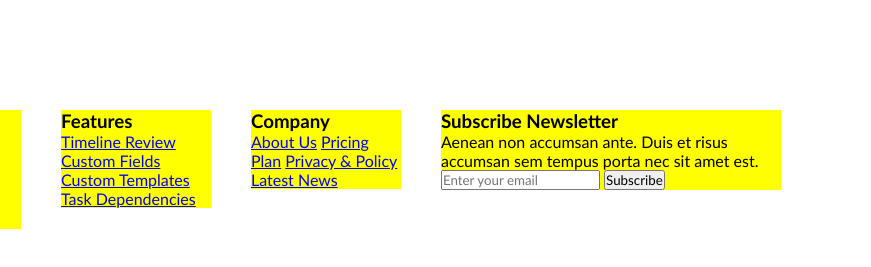
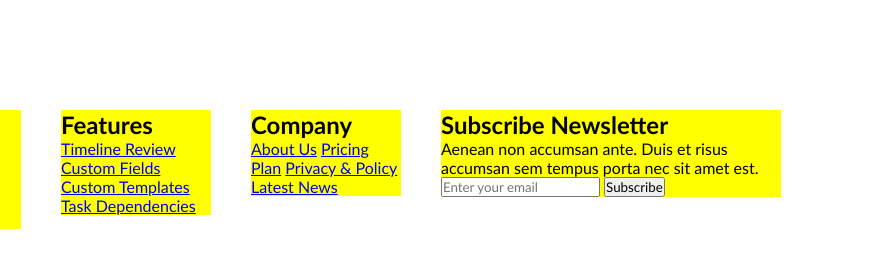
Before and after one commit to front-end-by-rimantas/30-grupe-portfolio-docland, a website: page index.html in a window 1280 px wide. Shown: the part 3555-3822 px from the top of the page, 409-1280 px from the left. Drawn offline with Linux system fonts and the light colour scheme.

Commit message:
shrift changes

```diff
--- a/index.html
+++ b/index.html
@@ -222,21 +222,21 @@
                 </div>
             </div>
             <div class="col-12 col-md-6 col-lg-2">
-                <h3>Features</h3>
+                <h2>Features</h2>
                 <a href="#">Timeline Review</a>
                 <a href="#">Custom Fields</a>
                 <a href="#">Custom Templates</a>
                 <a href="#">Task Dependencies</a>
             </div>
             <div class="col-12 col-md-6 col-lg-2">
-                <h3>Company</h3>
+                <h2>Company</h2>
                 <a href="#">About Us</a>
                 <a href="#">Pricing Plan</a>
                 <a href="#">Privacy & Policy</a>
                 <a href="#">Latest News</a>
             </div>
             <div class="col-12 col-md-6 col-lg-4">
-                <h3>Subscribe Newsletter</h3>
+                <h2>Subscribe Newsletter</h2>
                 <p>Aenean non accumsan ante. Duis et risus accumsan sem tempus porta nec sit amet est.</p>
                 <div class="form">
                     <input id= email type="email" placeholder="Enter your email" required>
```
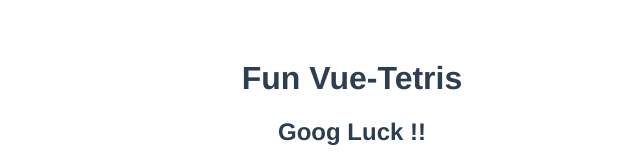
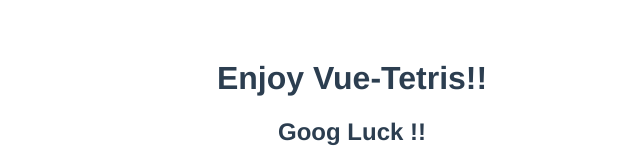
Before and after one commit to RyoSakon001/vue-tetris, a Vue app: page /play in a window 1280 px wide. Shown: the top 160 px of the page, without its empty margins (288-928 px from the left). Built offline with nearby package versions, Linux system fonts and the light colour scheme.

Commit message:
文字列の修正

```diff
--- a/src/pages/PlayPage.vue
+++ b/src/pages/PlayPage.vue
@@ -209,7 +209,7 @@ const resetDrop = resetDropInterval();
 </script>
 
 <template>
-    <h1>Fun Vue-Tetris</h1>
+    <h1>Enjoy Vue-Tetris!!</h1>
     <h2>Goog Luck {{ $route.query.name }} !!</h2>
 
     <div class="container">
```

> _Try it_
Each entry should be set down exactly, pictures excluded.

> _Output of the exercise_
Before and after one commit to front-end-by-rimantas/30-grupe-portfolio-docland, a website: page index.html in a window 1280 px wide. Shown: the part 3555-3822 px from the top of the page, 409-1280 px from the left. Drawn offline with Linux system fonts and the light colour scheme.

Commit message:
shrift changes

```diff
--- a/index.html
+++ b/index.html
@@ -222,21 +222,21 @@
                 </div>
             </div>
             <div class="col-12 col-md-6 col-lg-2">
-                <h3>Features</h3>
+                <h2>Features</h2>
                 <a href="#">Timeline Review</a>
                 <a href="#">Custom Fields</a>
                 <a href="#">Custom Templates</a>
                 <a href="#">Task Dependencies</a>
             </div>
             <div class="col-12 col-md-6 col-lg-2">
-                <h3>Company</h3>
+                <h2>Company</h2>
                 <a href="#">About Us</a>
                 <a href="#">Pricing Plan</a>
                 <a href="#">Privacy & Policy</a>
                 <a href="#">Latest News</a>
             </div>
             <div class="col-12 col-md-6 col-lg-4">
-                <h3>Subscribe Newsletter</h3>
+                <h2>Subscribe Newsletter</h2>
                 <p>Aenean non accumsan ante. Duis et risus accumsan sem tempus porta nec sit amet est.</p>
                 <div class="form">
                     <input id= email type="email" placeholder="Enter your email" required>
```
Before and after one commit to RyoSakon001/vue-tetris, a Vue app: page /play in a window 1280 px wide. Shown: the top 160 px of the page, without its empty margins (288-928 px from the left). Built offline with nearby package versions, Linux system fonts and the light colour scheme.

Commit message:
文字列の修正

```diff
--- a/src/pages/PlayPage.vue
+++ b/src/pages/PlayPage.vue
@@ -209,7 +209,7 @@ const resetDrop = resetDropInterval();
 </script>
 
 <template>
-    <h1>Fun Vue-Tetris</h1>
+    <h1>Enjoy Vue-Tetris!!</h1>
     <h2>Goog Luck {{ $route.query.name }} !!</h2>
 
     <div class="container">
```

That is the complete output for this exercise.